Far East map

Referred to as “Far East map” in the episode – Exacta & Accurata Delineatio cum Orarum Maritimarum tum etiam Locorum Terrestrium quae in Regionibus China, Cauchinchina, Camboja sive Champa, Syao, Malacca, Arracan & Pegu …

Map of the Far East, 1596 by Jan Huygen van Linschoten. Silentworld Foundation collection.

Map of the Far East, 1596 by Jan Huygen van Linschoten. Silentworld Foundation collection. 

View online collection

Cartographer: Jan Huygen van Linschoten

Engaver: Arnold van Langren

Publisher: Linschoten

Place issued: Amsterdam

Date: 1596

Medium: Paper, ink. Hand-coloured copper engraving

Size: 380mmx540mm

About this object

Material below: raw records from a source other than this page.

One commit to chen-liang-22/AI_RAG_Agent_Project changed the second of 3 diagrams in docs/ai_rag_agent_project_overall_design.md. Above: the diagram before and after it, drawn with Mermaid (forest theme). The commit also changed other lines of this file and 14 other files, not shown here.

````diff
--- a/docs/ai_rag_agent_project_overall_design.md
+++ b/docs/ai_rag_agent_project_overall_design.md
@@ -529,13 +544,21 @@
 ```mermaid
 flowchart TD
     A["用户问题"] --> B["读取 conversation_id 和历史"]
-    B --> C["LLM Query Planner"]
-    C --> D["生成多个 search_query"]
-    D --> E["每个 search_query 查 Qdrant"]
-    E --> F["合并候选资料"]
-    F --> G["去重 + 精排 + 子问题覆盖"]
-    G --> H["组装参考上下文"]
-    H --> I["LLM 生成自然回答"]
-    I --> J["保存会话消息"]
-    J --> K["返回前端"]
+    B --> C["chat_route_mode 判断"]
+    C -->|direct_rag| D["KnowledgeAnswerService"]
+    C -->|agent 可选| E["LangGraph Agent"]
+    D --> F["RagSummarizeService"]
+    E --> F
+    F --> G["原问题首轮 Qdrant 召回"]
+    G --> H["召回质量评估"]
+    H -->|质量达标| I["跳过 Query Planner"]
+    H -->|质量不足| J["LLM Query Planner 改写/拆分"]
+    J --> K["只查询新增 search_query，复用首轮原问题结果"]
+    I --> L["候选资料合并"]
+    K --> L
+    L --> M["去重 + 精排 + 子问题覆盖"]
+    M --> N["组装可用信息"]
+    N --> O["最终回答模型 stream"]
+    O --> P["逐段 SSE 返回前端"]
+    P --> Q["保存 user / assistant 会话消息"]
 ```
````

The first accurate map of the Far East. A rare map from Jan Huyghen van Linschoten’s legendary ltinerario. “Jan Huygen van Linschoten was for five years in the service of the archbishop of Goa whom he accompanied on his journeys in the region of the Indian Ocean. ( … ) On the map reproduced here the Far East and the Malay Archipelago are shown in such detail as was known only to the Portuguese at that time and had never before been shown on a printed map. The cartographical work of Bartolomeu Lasso served as a model for these charts. Only a tiny portion of the south-land can be seen: ‘Beach’ the auriferous province.”

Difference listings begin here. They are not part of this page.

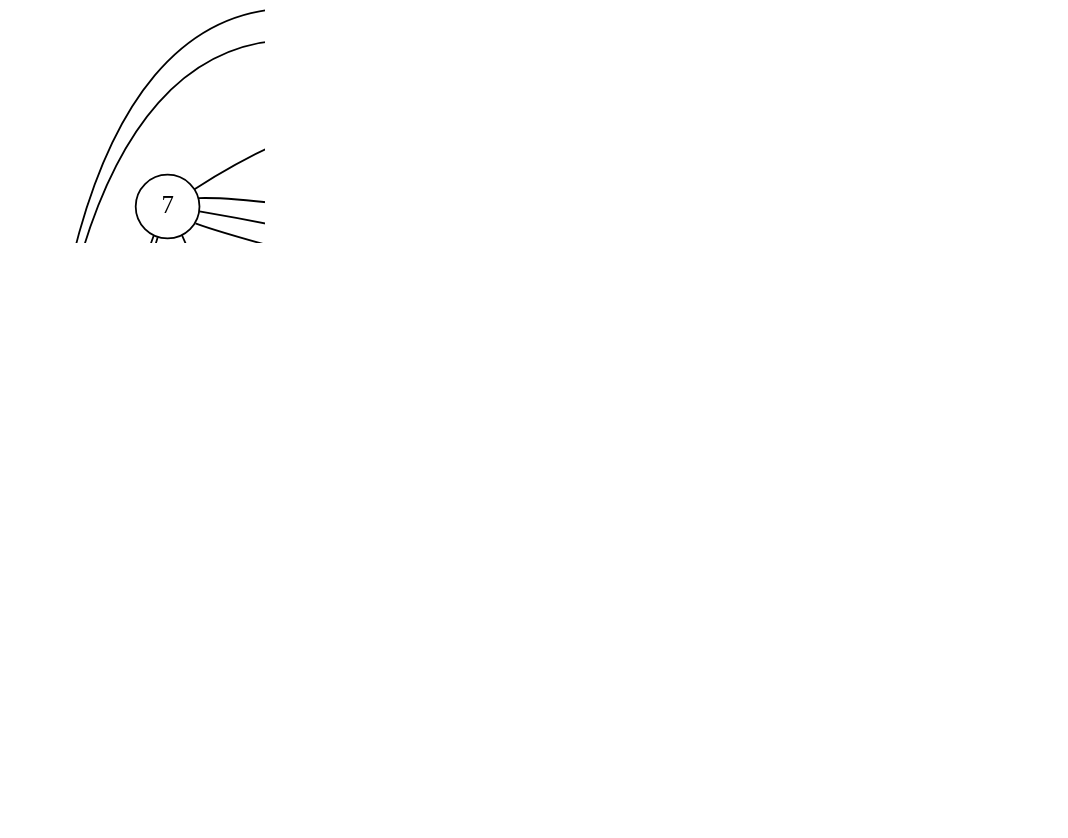
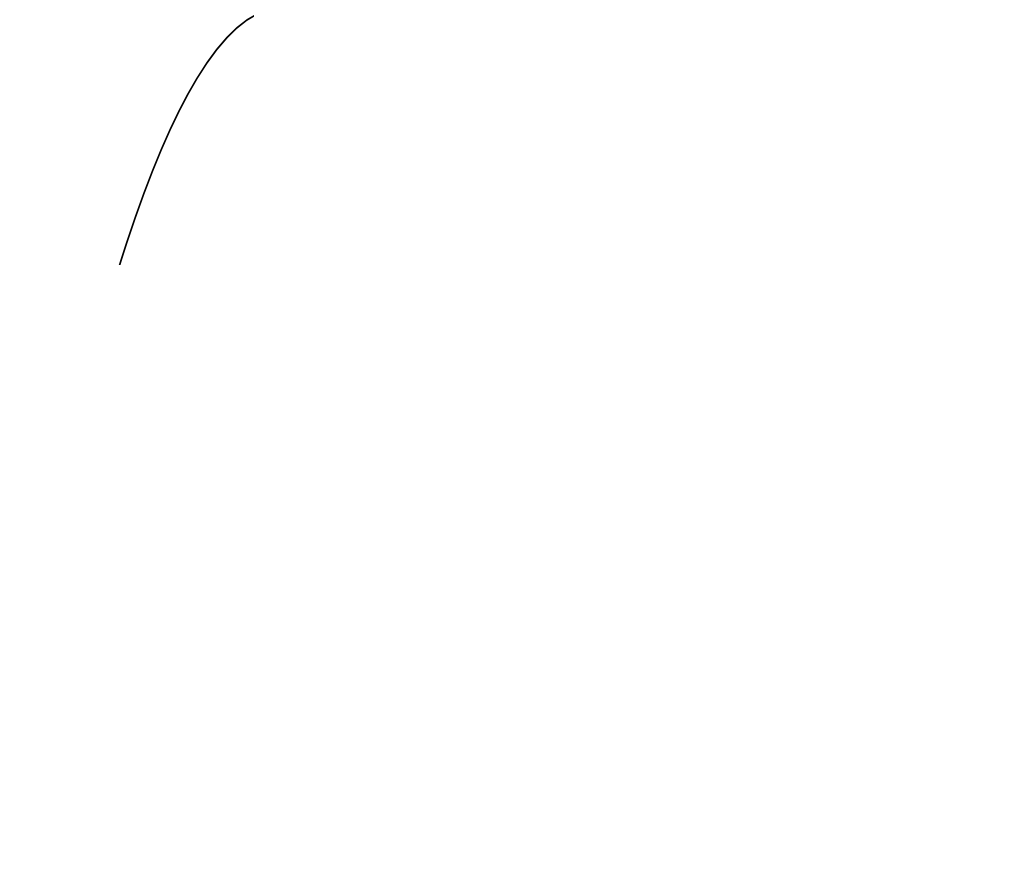
One commit to mickey-is-codin/data-structures changed the diagram in graphs-networks/c-networks/graphviz/list_graph.dot. Above: the diagram before and after it, drawn with Graphviz. The commit also changed 7 other files, not shown here.

```diff
--- a/graphs-networks/c-networks/graphviz/list_graph.dot
+++ b/graphs-networks/c-networks/graphviz/list_graph.dot
@@ -1,52 +1,52 @@
 graph unix {
 	graph [ dpi = 300 ];
 	node [shape=circle];
 	size="6,6";
 	rankdir="LR";
 
-	"0" -- "7"
+	"0" -- "2"
 	"0" -- "6"
-	"0" -- "4"
-	"0" -- "3"
+	"1" -- "8"
+	"1" -- "8"
+	"1" -- "5"
 	"1" -- "6"
-	"1" -- "9"
-	"1" -- "9"
+	"1" -- "4"
+	"2" -- "3"
+	"2" -- "3"
+	"2" -- "6"
+	"2" -- "7"
 	"2" -- "0"
-	"2" -- "4"
-	"2" -- "1"
-	"2" -- "1"
-	"2" -- "8"
-	"2" -- "4"
-	"2" -- "0"
-	"2" -- "9"
-	"3" -- "5"
-	"3" -- "5"
-	"4" -- "1"
-	"4" -- "7"
+	"3" -- "2"
+	"3" -- "2"
+	"3" -- "1"
+	"3" -- "9"
+	"3" -- "0"
+	"3" -- "7"
+	"3" -- "9"
+	"3" -- "6"
 	"4" -- "0"
-	"5" -- "9"
-	"5" -- "6"
+	"4" -- "3"
 	"5" -- "1"
-	"5" -- "0"
-	"5" -- "9"
+	"5" -- "4"
 	"6" -- "1"
 	"6" -- "5"
-	"6" -- "7"
-	"6" -- "4"
-	"6" -- "7"
-	"6" -- "5"
 	"6" -- "3"
-	"6" -- "2"
-	"6" -- "7"
-	"7" -- "2"
+	"6" -- "1"
+	"6" -- "0"
+	"6" -- "3"
+	"7" -- "8"
+	"7" -- "1"
+	"7" -- "5"
+	"7" -- "8"
 	"7" -- "0"
-	"8" -- "0"
-	"8" -- "3"
+	"8" -- "6"
 	"8" -- "9"
+	"8" -- "4"
+	"8" -- "2"
+	"8" -- "6"
+	"8" -- "4"
+	"9" -- "3"
 	"9" -- "5"
-	"9" -- "5"
-	"9" -- "0"
-	"9" -- "1"
-	"9" -- "3"
-	"9" -- "0"
+	"9" -- "7"
+	"9" -- "2"
 }
```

This map of Southeast Asia and the adjacent coast of China shows Korea as an island and a geographically misunderstood representation of Japan. The map is illustrated with sea monsters, sailing ships, and Mannerist-style strapwork cartouches embellished with grotesque masks. An interesting menagerie of fauna in mainland China includes a giraffe-like animal. This important and influential map was published partly to interest merchants to follow the Portuguese sea routes to the “spice islands.” Although the map is unusually oriented so that east appears at the top of the page, this would be its logical position in the hands of a ship’s captain finding his bearings from a westward approach.

Nova Totius Terrarum Orbis Geographica ac Hydrographica Tabula map

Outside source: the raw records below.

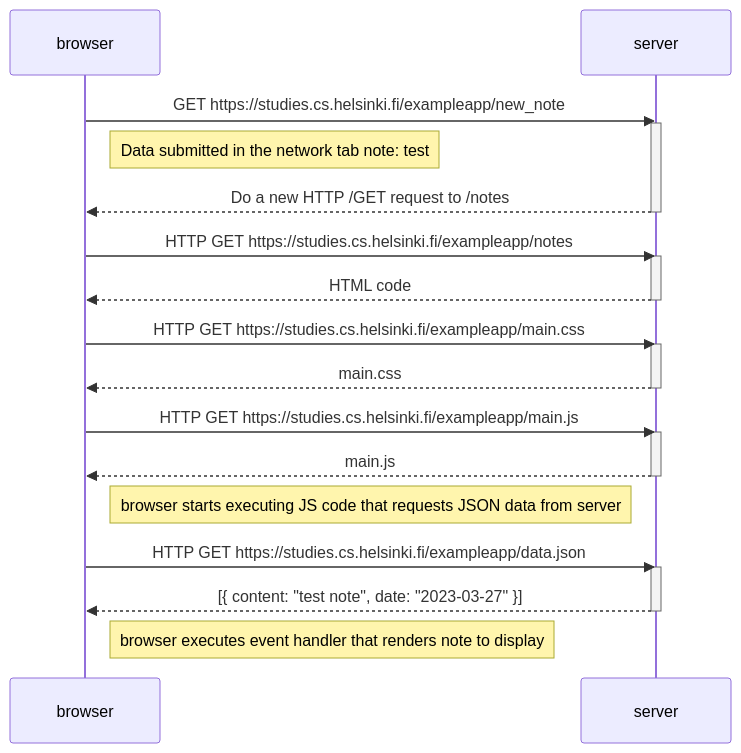
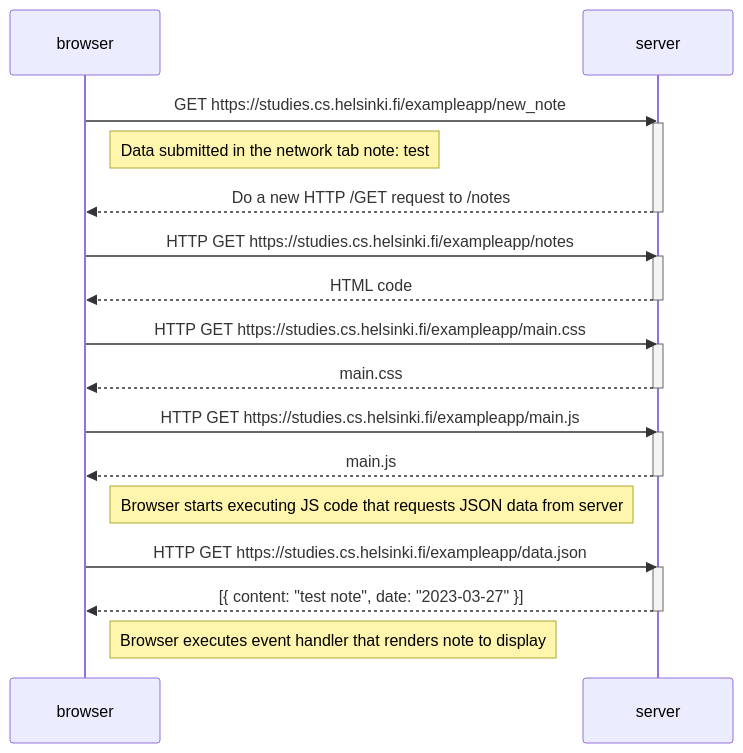
One commit to SXYII12RCHAS/fullstackopen changed the diagram in part0/Exercise4.mmd. Above: the diagram before and after it, drawn with Mermaid.

```diff
--- a/part0/Exercise4.mmd
+++ b/part0/Exercise4.mmd
@@ -1,33 +1,33 @@
 sequenceDiagram
 participant browser
 participant server
 
 browser->>server: GET https://studies.cs.helsinki.fi/exampleapp/new_note
     activate server
     Note right of browser: Data submitted in the network tab note: test
     server-->>browser: Do a new HTTP /GET request to /notes
     deactivate server
 
     browser->>server: HTTP GET https://studies.cs.helsinki.fi/exampleapp/notes
     activate server
     server-->>browser: HTML code
     deactivate server
 
     browser->>server: HTTP GET https://studies.cs.helsinki.fi/exampleapp/main.css
     activate server
     server-->>browser: main.css
     deactivate server
 
     browser->>server: HTTP GET https://studies.cs.helsinki.fi/exampleapp/main.js
     activate server
     server-->>browser: main.js
     deactivate server
 
-    Note right of browser: browser starts executing JS code that requests JSON data from server
+    Note right of browser: Browser starts executing JS code that requests JSON data from server
 
     browser->>server: HTTP GET https://studies.cs.helsinki.fi/exampleapp/data.json
     activate server
     server-->>browser: [{ content: "test note", date: "2023-03-27" }]
     deactivate server
 
-    Note right of browser: browser executes event handler that renders note to display
+    Note right of browser: Browser executes event handler that renders note to display
```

Nova Totius Terrarum Orbis Geographica ac Hydrographica Tabula. Silentworld Foundation collection SF000821.
Nova Totius Terrarum Orbis Geographica ac Hydrographica Tabula. Silentworld Foundation collection SF000821.

View online collection

About this object

Matthaus Merian, was a publisher and engraver renowned for his town views. This world map from his Neuwe Archontologia Cosmica is presented on Mercator’s projection and is closely copied from Blaeu’s world map of 1606. Germanic script for the text is used and the Latin title is repeated in Gothic script below.

The seas are decorated with ships, compass roses and galleons. The lower corners have insets of the north and south poles.

Noted at the top of the map is the discovery of America by Christopher Columbus’s in 1492 and Terra Australis Incognito is shown as extending along the entire lower area of the map. The naming of Beach the northern tip of Terra Incognito, can be traced back to Fine’s 1532 world map which was based on information of Marco Polo’s incorrectly scribed accounts.

Maker: Matthaus Merian – Engraver

Date: Made c1646

Period: 17th century

Place Made: Frankfurt

Medium and Materials: Paper, ink. Hand-coloured copper engraving.

Measurements: 245mm × 350mm

Object number: SF000821

General information

Sea monsters on maps